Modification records
▬▬▬
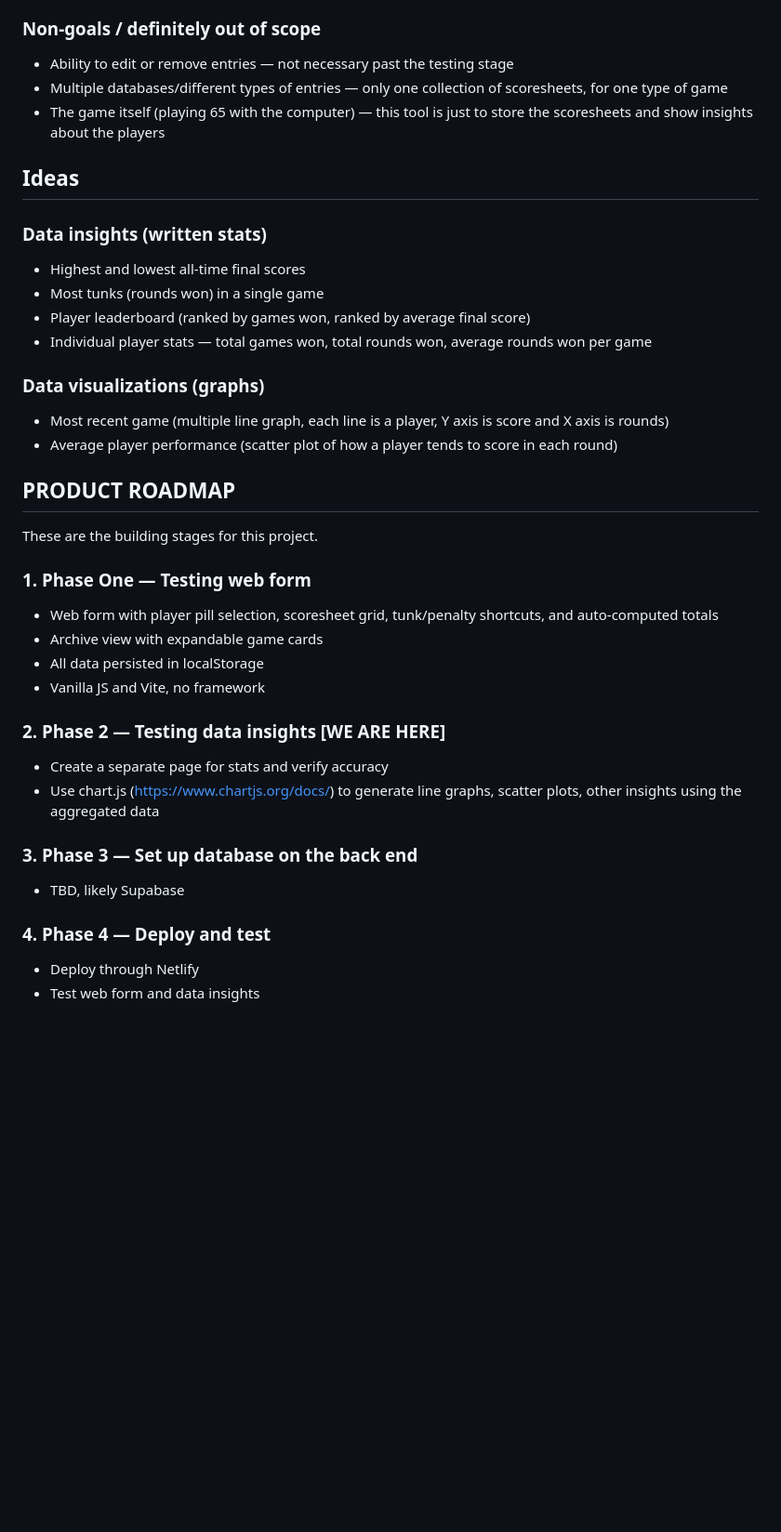
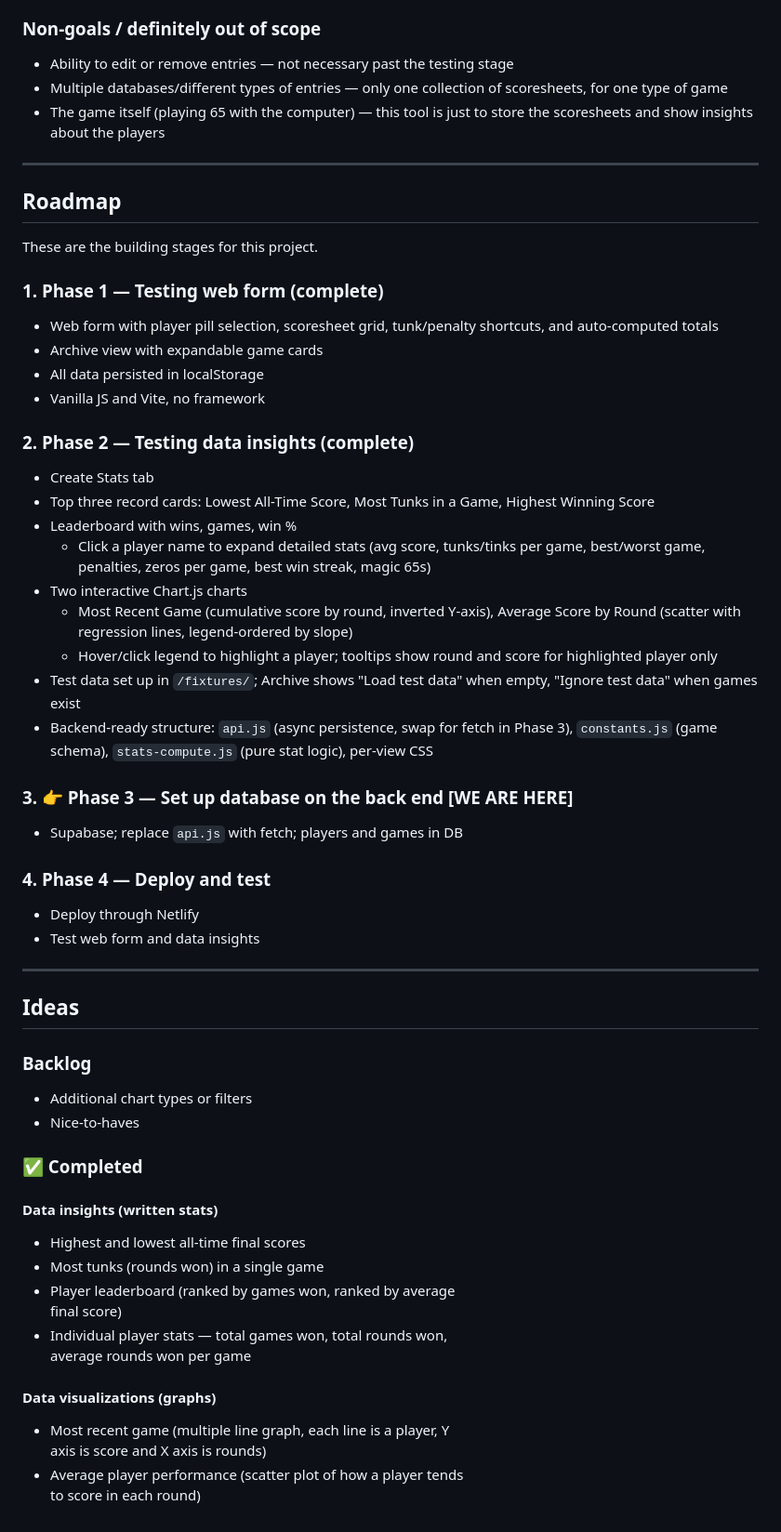
Before and after one commit to corix/65ers, a Markdown page: PLANNING.md, the part around one of its changes. Shown at 93% size. GitHub-like rendering; blank space fills up the shorter version.

```diff
--- a/PLANNING.md
+++ b/PLANNING.md
@@ -46,35 +71,67 @@ For now, stored locally, later on in a database — displayed as tabular data
 
 ### Non-goals / definitely out of scope
-* Ability to edit or remove entries — not necessary past the testing stage
-* Multiple databases/different types of entries — only one collection of scoresheets, for one type of game
-* The game itself (playing 65 with the computer) — this tool is just to store the scoresheets and show insights about the players
+
+- Ability to edit or remove entries — not necessary past the testing stage
+- Multiple databases/different types of entries — only one collection of scoresheets, for one type of game
+- The game itself (playing 65 with the computer) — this tool is just to store the scoresheets and show insights about the players
+
+---
+
+## Roadmap
+
+These are the building stages for this project.
+
+### 1. Phase 1 — Testing web form (complete)
+
+- Web form with player pill selection, scoresheet grid, tunk/penalty shortcuts, and auto-computed totals
+- Archive view with expandable game cards
+- All data persisted in localStorage
+- Vanilla JS and Vite, no framework
+
+### 2. Phase 2 — Testing data insights (complete)
+
+- Create Stats tab
+- Top three record cards: Lowest All-Time Score, Most Tunks in a Game, Highest Winning Score
+- Leaderboard with wins, games, win %
+  - Click a player name to expand detailed stats (avg score, tunks/tinks per game, best/worst game, penalties, zeros per game, best win streak, magic 65s)
+- Two interactive Chart.js charts
+  - Most Recent Game (cumulative score by round, inverted Y-axis), Average Score by Round (scatter with regression lines, legend-ordered by slope)
+  - Hover/click legend to highlight a player; tooltips show round and score for highlighted player only
+- Test data set up in `/fixtures/`; Archive shows "Load test data" when empty, "Ignore test data" when games exist
+- Backend-ready structure: `api.js` (async persistence, swap for fetch in Phase 3), `constants.js` (game schema), `stats-compute.js` (pure stat logic), per-view CSS
+
+### 3. 👉 Phase 3 — Set up database on the back end [WE ARE HERE]
+
+- Supabase; replace `api.js` with fetch; players and games in DB
+
+### 4. Phase 4 — Deploy and test
+
+- Deploy through Netlify
+- Test web form and data insights
+
+---
 
 ## Ideas
-### Data insights (written stats)
-* Highest and lowest all-time final scores
-* Most tunks (rounds won) in a single game
-* Player leaderboard (ranked by games won, ranked by average final score)
-* Individual player stats — total games won, total rounds won, average rounds won per game
-### Data visualizations (graphs)
-* Most recent game (multiple line graph, each line is a player, Y axis is score and X axis is rounds)
-* Average player performance (scatter plot of how a player tends to score in each round)
 
-## PRODUCT ROADMAP
-These are the building stages for this project.
+### Backlog
 
-### 1. Phase One — Testing web form
-* Web form with player pill selection, scoresheet grid, tunk/penalty shortcuts, and auto-computed totals
-* Archive view with expandable game cards
-* All data persisted in localStorage
-* Vanilla JS and Vite, no framework
+- Additional chart types or filters
+- Nice-to-haves
 
-### 2. Phase 2 — Testing data insights [WE ARE HERE]
-* Create a separate page for stats and verify accuracy
-* Use chart.js (https://www.chartjs.org/docs/) to generate line graphs, scatter plots, other insights using the aggregated data
+### ✅ Completed
 
-### 3. Phase 3 — Set up database on the back end
-* TBD, likely Supabase
+#### Data insights (written stats)
 
-### 4. Phase 4 — Deploy and test
-* Deploy through Netlify
-* Test web form and data insights
+- Highest and lowest all-time final scores
+- Most tunks (rounds won) in a single game
+- Player leaderboard (ranked by games won, ranked by average
+final score)
+- Individual player stats — total games won, total rounds won,
+average rounds won per game
+
+#### Data visualizations (graphs)
+
+- Most recent game (multiple line graph, each line is a player, Y
+axis is score and X axis is rounds)
+- Average player performance (scatter plot of how a player tends
+to score in each round)
```
Also changed, not shown: other parts of PLANNING.md (+58 -33 lines).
▬▬▬
> Task item:
Could you write all the entries out again exactly, but without their pictures?

> Solution:
Before and after one commit to corix/65ers, a Markdown page: PLANNING.md, the part around one of its changes. Shown at 93% size. GitHub-like rendering; blank space fills up the shorter version.

```diff
--- a/PLANNING.md
+++ b/PLANNING.md
@@ -46,35 +71,67 @@ For now, stored locally, later on in a database — displayed as tabular data
 
 ### Non-goals / definitely out of scope
-* Ability to edit or remove entries — not necessary past the testing stage
-* Multiple databases/different types of entries — only one collection of scoresheets, for one type of game
-* The game itself (playing 65 with the computer) — this tool is just to store the scoresheets and show insights about the players
+
+- Ability to edit or remove entries — not necessary past the testing stage
+- Multiple databases/different types of entries — only one collection of scoresheets, for one type of game
+- The game itself (playing 65 with the computer) — this tool is just to store the scoresheets and show insights about the players
+
+---
+
+## Roadmap
+
+These are the building stages for this project.
+
+### 1. Phase 1 — Testing web form (complete)
+
+- Web form with player pill selection, scoresheet grid, tunk/penalty shortcuts, and auto-computed totals
+- Archive view with expandable game cards
+- All data persisted in localStorage
+- Vanilla JS and Vite, no framework
+
+### 2. Phase 2 — Testing data insights (complete)
+
+- Create Stats tab
+- Top three record cards: Lowest All-Time Score, Most Tunks in a Game, Highest Winning Score
+- Leaderboard with wins, games, win %
+  - Click a player name to expand detailed stats (avg score, tunks/tinks per game, best/worst game, penalties, zeros per game, best win streak, magic 65s)
+- Two interactive Chart.js charts
+  - Most Recent Game (cumulative score by round, inverted Y-axis), Average Score by Round (scatter with regression lines, legend-ordered by slope)
+  - Hover/click legend to highlight a player; tooltips show round and score for highlighted player only
+- Test data set up in `/fixtures/`; Archive shows "Load test data" when empty, "Ignore test data" when games exist
+- Backend-ready structure: `api.js` (async persistence, swap for fetch in Phase 3), `constants.js` (game schema), `stats-compute.js` (pure stat logic), per-view CSS
+
+### 3. 👉 Phase 3 — Set up database on the back end [WE ARE HERE]
+
+- Supabase; replace `api.js` with fetch; players and games in DB
+
+### 4. Phase 4 — Deploy and test
+
+- Deploy through Netlify
+- Test web form and data insights
+
+---
 
 ## Ideas
-### Data insights (written stats)
-* Highest and lowest all-time final scores
-* Most tunks (rounds won) in a single game
-* Player leaderboard (ranked by games won, ranked by average final score)
-* Individual player stats — total games won, total rounds won, average rounds won per game
-### Data visualizations (graphs)
-* Most recent game (multiple line graph, each line is a player, Y axis is score and X axis is rounds)
-* Average player performance (scatter plot of how a player tends to score in each round)
 
-## PRODUCT ROADMAP
-These are the building stages for this project.
+### Backlog
 
-### 1. Phase One — Testing web form
-* Web form with player pill selection, scoresheet grid, tunk/penalty shortcuts, and auto-computed totals
-* Archive view with expandable game cards
-* All data persisted in localStorage
-* Vanilla JS and Vite, no framework
+- Additional chart types or filters
+- Nice-to-haves
 
-### 2. Phase 2 — Testing data insights [WE ARE HERE]
-* Create a separate page for stats and verify accuracy
-* Use chart.js (https://www.chartjs.org/docs/) to generate line graphs, scatter plots, other insights using the aggregated data
+### ✅ Completed
 
-### 3. Phase 3 — Set up database on the back end
-* TBD, likely Supabase
+#### Data insights (written stats)
 
-### 4. Phase 4 — Deploy and test
-* Deploy through Netlify
-* Test web form and data insights
+- Highest and lowest all-time final scores
+- Most tunks (rounds won) in a single game
+- Player leaderboard (ranked by games won, ranked by average
+final score)
+- Individual player stats — total games won, total rounds won,
+average rounds won per game
+
+#### Data visualizations (graphs)
+
+- Most recent game (multiple line graph, each line is a player, Y
+axis is score and X axis is rounds)
+- Average player performance (scatter plot of how a player tends
+to score in each round)
```
Also changed, not shown: other parts of PLANNING.md (+58 -33 lines).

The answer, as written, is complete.